#### What you have to do:
Copy every line of the records that includes the word "gradient".

#### Recorded data:
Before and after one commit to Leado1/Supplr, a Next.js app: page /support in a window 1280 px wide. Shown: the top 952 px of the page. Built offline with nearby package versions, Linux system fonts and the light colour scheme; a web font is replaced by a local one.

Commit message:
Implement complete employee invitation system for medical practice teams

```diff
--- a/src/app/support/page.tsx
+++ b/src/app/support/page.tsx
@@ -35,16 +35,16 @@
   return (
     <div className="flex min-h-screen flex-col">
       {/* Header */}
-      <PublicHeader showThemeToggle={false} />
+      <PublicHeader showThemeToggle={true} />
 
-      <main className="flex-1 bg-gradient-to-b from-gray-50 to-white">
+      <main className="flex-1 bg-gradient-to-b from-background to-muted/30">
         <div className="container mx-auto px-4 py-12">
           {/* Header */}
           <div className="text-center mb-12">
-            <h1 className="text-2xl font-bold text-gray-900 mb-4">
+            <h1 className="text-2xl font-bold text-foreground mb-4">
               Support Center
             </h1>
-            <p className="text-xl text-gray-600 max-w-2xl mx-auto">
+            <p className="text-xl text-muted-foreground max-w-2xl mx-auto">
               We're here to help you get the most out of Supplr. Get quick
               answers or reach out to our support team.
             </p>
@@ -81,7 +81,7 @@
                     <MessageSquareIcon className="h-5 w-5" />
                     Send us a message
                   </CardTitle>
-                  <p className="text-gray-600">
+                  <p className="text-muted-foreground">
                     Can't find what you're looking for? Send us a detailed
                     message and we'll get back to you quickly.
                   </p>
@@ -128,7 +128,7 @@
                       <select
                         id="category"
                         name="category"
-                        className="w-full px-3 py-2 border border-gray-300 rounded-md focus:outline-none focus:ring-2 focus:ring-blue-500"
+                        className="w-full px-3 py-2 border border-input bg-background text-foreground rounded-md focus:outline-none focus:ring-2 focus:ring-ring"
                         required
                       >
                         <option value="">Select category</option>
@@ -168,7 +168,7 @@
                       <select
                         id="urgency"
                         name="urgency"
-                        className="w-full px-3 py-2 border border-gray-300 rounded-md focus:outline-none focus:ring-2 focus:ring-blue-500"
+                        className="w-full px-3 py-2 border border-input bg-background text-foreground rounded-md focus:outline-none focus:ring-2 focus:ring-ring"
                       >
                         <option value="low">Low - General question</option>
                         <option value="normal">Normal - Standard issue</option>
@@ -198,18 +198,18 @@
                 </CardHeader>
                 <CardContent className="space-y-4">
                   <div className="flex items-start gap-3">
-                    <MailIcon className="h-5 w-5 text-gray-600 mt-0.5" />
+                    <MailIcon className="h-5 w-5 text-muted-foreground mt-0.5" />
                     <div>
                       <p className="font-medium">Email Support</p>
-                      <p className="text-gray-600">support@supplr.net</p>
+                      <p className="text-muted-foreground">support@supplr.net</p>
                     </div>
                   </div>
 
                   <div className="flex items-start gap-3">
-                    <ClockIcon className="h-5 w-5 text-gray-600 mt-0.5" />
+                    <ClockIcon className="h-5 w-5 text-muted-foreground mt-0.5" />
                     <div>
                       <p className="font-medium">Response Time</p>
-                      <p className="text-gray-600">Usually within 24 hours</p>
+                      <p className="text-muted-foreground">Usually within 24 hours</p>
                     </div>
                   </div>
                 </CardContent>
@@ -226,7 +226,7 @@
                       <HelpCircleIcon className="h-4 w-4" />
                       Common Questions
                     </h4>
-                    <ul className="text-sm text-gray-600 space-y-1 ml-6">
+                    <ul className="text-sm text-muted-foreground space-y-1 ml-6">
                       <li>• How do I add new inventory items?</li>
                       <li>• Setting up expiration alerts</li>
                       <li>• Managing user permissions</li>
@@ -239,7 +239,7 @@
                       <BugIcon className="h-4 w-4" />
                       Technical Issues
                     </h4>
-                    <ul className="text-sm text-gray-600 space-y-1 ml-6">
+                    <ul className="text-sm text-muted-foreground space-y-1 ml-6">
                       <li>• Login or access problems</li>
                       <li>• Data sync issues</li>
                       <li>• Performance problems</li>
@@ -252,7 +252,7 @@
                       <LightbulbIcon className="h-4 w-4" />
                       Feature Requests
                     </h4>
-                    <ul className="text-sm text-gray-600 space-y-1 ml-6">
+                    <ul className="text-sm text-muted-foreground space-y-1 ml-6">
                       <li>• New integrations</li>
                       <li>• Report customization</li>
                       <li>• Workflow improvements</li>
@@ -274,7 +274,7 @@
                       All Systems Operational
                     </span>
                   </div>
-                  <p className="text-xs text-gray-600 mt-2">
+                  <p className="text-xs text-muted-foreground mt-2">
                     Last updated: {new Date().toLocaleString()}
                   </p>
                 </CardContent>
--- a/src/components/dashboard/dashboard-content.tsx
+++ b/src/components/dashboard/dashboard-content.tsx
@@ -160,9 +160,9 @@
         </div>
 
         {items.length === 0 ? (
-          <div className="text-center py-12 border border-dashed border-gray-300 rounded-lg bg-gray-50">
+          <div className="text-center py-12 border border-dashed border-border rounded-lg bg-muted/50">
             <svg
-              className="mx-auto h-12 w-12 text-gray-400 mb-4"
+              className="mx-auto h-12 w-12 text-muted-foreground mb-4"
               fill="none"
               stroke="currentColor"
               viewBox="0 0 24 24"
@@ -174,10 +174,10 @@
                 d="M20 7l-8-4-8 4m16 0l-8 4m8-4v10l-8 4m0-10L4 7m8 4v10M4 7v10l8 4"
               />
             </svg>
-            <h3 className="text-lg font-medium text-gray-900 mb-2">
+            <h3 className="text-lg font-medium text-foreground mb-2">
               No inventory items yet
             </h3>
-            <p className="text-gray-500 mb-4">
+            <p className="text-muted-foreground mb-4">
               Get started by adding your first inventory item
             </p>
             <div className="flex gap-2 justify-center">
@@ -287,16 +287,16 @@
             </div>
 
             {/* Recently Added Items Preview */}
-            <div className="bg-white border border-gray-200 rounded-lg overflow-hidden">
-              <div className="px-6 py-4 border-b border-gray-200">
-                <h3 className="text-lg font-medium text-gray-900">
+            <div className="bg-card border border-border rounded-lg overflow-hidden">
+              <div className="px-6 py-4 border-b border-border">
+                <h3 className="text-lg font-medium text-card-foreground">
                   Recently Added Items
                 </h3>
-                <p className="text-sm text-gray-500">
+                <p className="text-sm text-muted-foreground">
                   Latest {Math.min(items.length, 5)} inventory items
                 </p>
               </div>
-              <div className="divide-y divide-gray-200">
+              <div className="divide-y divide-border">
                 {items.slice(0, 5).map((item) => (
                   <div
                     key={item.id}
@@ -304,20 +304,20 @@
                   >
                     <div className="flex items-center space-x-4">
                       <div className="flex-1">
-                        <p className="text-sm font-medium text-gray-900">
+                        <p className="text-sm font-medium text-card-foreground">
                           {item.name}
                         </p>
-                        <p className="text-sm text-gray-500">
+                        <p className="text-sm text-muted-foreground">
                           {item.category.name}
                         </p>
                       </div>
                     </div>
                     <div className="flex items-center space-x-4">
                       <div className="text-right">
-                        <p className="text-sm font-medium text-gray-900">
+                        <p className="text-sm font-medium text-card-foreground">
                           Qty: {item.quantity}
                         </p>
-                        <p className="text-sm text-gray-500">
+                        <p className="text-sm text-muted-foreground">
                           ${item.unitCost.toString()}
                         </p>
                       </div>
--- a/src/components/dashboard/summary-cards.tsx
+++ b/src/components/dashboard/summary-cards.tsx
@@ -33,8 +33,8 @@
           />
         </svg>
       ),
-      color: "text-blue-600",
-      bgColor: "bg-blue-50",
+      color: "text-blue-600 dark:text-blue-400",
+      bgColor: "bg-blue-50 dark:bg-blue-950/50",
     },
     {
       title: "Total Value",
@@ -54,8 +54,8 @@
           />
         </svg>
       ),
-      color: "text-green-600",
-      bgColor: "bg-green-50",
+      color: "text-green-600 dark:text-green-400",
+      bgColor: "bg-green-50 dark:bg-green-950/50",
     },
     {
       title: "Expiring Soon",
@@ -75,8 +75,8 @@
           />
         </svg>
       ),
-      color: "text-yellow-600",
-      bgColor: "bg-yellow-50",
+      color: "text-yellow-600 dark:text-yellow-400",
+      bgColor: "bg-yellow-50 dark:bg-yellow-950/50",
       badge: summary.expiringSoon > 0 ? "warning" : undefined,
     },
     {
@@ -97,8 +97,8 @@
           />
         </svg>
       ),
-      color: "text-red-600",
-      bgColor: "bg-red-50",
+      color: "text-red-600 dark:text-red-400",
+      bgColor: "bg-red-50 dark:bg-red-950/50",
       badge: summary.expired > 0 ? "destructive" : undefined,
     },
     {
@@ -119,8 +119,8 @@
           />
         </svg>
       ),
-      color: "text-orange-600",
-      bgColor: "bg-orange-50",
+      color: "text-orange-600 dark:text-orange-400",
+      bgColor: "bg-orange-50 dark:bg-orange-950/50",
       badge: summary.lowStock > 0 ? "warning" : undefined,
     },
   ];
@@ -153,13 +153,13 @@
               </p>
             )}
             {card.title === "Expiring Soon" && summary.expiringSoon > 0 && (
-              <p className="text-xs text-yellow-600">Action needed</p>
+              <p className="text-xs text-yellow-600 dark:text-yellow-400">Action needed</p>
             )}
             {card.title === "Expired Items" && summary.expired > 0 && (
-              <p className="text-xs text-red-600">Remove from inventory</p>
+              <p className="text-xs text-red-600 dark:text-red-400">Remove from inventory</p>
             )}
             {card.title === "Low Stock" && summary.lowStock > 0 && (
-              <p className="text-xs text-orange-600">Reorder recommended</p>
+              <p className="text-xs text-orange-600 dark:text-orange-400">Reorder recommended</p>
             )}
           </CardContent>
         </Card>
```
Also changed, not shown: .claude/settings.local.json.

#### Expected answer:
-      <main className="flex-1 bg-gradient-to-b from-gray-50 to-white">
+      <main className="flex-1 bg-gradient-to-b from-background to-muted/30">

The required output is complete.